Achieve Life Sciences, a clinical-stage pharmaceutical company, has been awarded a grant from the National Institute on Drug Abuse (NIDA) of the National Institutes of Health (NIH) to evaluate the use of cytisinicline as a treatment for cessation of nicotine e-cigarette use.

This initial grant award, to commence on August 1, 2021, will be utilized to complete critical regulatory and clinical operational activities, such as protocol finalization, clinical trial site identification, and submission of a new IND to FDA for investigating cytisinicline in nicotine e-cigarette users.

According to a statement from the company, Achieve also expects to receive the next stage of the grant award that will enable initiation of the Phase 2 ORCA-V1 clinical study evaluating cytisinicline in approximately 150 adult nicotine e-cigarette users in the United States.

The primary investigators for the grant are Achieve’s chief medical officer Cindy Jacobs, MD, and Nancy Rigotti, MD, professor of medicine at Harvard Medical School and director of the Tobacco Research and Treatment Center at Massachusetts General Hospital.

“This non-dilutive funding in partnership with the NIH enables us to evaluate the potential of cytisinicline to address nicotine addiction across a broader population,” John Bencich, chief executive officer of Achieve, said in a press release. “With the growing number of e-cigarette users and those who seek to quit, there is a significant unmet need for safe and effective treatments to aid in their success.”

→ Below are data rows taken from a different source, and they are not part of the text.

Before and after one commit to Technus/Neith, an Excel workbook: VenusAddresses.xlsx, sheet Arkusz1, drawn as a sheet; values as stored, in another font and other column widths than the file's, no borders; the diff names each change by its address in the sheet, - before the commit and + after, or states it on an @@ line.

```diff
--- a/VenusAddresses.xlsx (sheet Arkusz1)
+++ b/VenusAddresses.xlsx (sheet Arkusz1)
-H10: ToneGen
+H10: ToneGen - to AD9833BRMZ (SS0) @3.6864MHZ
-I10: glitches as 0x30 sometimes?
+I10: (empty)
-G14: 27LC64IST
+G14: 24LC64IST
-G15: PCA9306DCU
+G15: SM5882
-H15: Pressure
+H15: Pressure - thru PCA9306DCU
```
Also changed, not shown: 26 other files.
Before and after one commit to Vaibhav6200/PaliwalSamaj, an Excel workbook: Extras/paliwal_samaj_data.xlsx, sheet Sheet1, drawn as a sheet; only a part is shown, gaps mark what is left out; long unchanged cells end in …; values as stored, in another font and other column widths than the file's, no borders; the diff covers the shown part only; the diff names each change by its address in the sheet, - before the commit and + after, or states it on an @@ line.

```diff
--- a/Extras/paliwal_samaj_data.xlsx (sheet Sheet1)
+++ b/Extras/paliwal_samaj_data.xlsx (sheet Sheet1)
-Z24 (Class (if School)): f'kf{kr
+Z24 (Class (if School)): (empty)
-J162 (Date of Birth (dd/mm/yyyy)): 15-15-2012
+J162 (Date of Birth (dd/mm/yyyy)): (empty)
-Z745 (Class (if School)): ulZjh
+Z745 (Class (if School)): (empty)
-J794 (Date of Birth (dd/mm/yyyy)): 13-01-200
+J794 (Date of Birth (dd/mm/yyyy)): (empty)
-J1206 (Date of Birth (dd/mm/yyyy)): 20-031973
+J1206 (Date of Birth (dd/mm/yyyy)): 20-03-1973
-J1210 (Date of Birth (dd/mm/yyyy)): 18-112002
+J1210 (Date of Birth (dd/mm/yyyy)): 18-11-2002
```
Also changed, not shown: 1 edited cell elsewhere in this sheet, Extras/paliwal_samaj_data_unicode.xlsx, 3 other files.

Achieve recently announced completion of enrollment in the Phase 3 ORCA-2 clinical trial, evaluating cytisinicline as a treatment for combustible cigarette cessation. Topline results from the ORCA-2 trial are expected in the first half of 2022.